***** Material shown *****

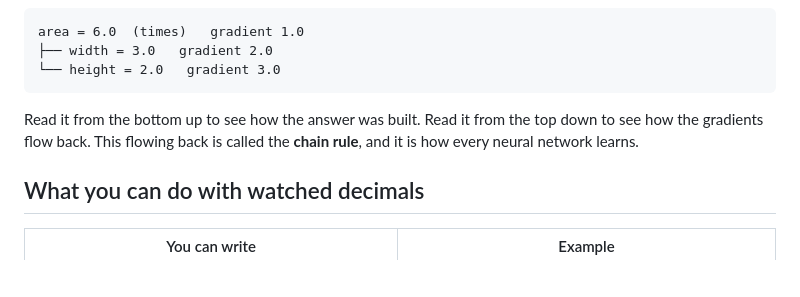
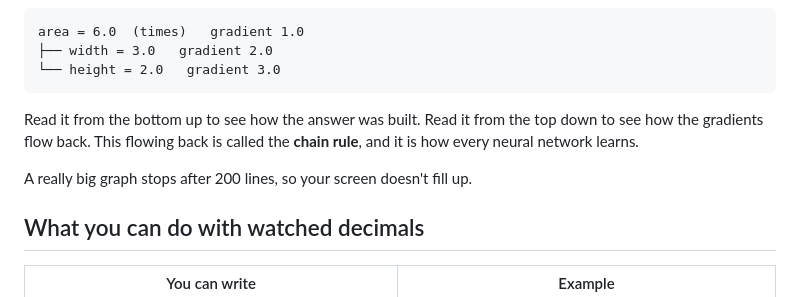
Before and after one commit to Coder8124/eng-lish, a Markdown page: docs/language-reference/gradients.md, the part around the change. Drawn GitHub-style; blank space fills up the shorter version.

Commit message:
Mention the 200-line limit on show the graph of

```diff
--- a/docs/language-reference/gradients.md
+++ b/docs/language-reference/gradients.md
@@ -53,6 +53,8 @@ area = 6.0  (times)   gradient 1.0
 
 Read it from the bottom up to see how the answer was built. Read it from the top down to see how the gradients flow back. This flowing back is called the **chain rule**, and it is how every neural network learns.
 
+A really big graph stops after 200 lines, so your screen doesn't fill up.
+
 ## What you can do with watched decimals
 
 | You can write | Example |
```
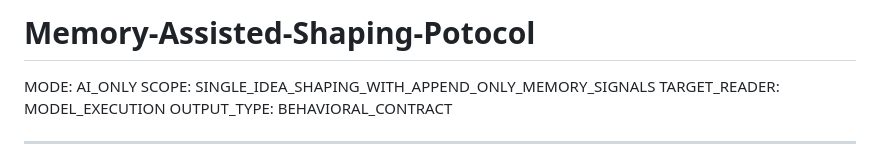
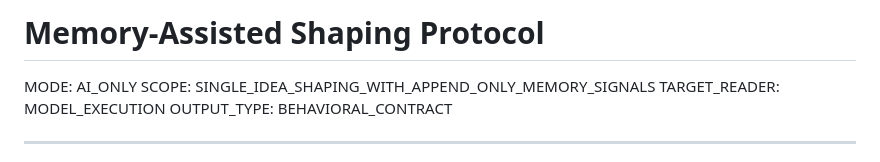
Before and after one commit to XxYouDeaDPunKxX/Memory-Assisted-Shaping, a Markdown page: protocol.md, the part around the change. Rendered like a GitHub page.

Commit message:
Fix protocol title

```diff
--- a/protocol.md
+++ b/protocol.md
@@ -1,4 +1,4 @@
-# Memory-Assisted-Shaping-Potocol
+# Memory-Assisted Shaping Protocol
 
 MODE: AI_ONLY
 SCOPE: SINGLE_IDEA_SHAPING_WITH_APPEND_ONLY_MEMORY_SIGNALS
```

*****

**Work to complete**
Please return the entries above exactly as they appear, but without the pictures.

**Written solution**
Before and after one commit to Coder8124/eng-lish, a Markdown page: docs/language-reference/gradients.md, the part around the change. Drawn GitHub-style; blank space fills up the shorter version.

Commit message:
Mention the 200-line limit on show the graph of

```diff
--- a/docs/language-reference/gradients.md
+++ b/docs/language-reference/gradients.md
@@ -53,6 +53,8 @@ area = 6.0  (times)   gradient 1.0
 
 Read it from the bottom up to see how the answer was built. Read it from the top down to see how the gradients flow back. This flowing back is called the **chain rule**, and it is how every neural network learns.
 
+A really big graph stops after 200 lines, so your screen doesn't fill up.
+
 ## What you can do with watched decimals
 
 | You can write | Example |
```
Before and after one commit to XxYouDeaDPunKxX/Memory-Assisted-Shaping, a Markdown page: protocol.md, the part around the change. Rendered like a GitHub page.

Commit message:
Fix protocol title

```diff
--- a/protocol.md
+++ b/protocol.md
@@ -1,4 +1,4 @@
-# Memory-Assisted-Shaping-Potocol
+# Memory-Assisted Shaping Protocol
 
 MODE: AI_ONLY
 SCOPE: SINGLE_IDEA_SHAPING_WITH_APPEND_ONLY_MEMORY_SIGNALS
```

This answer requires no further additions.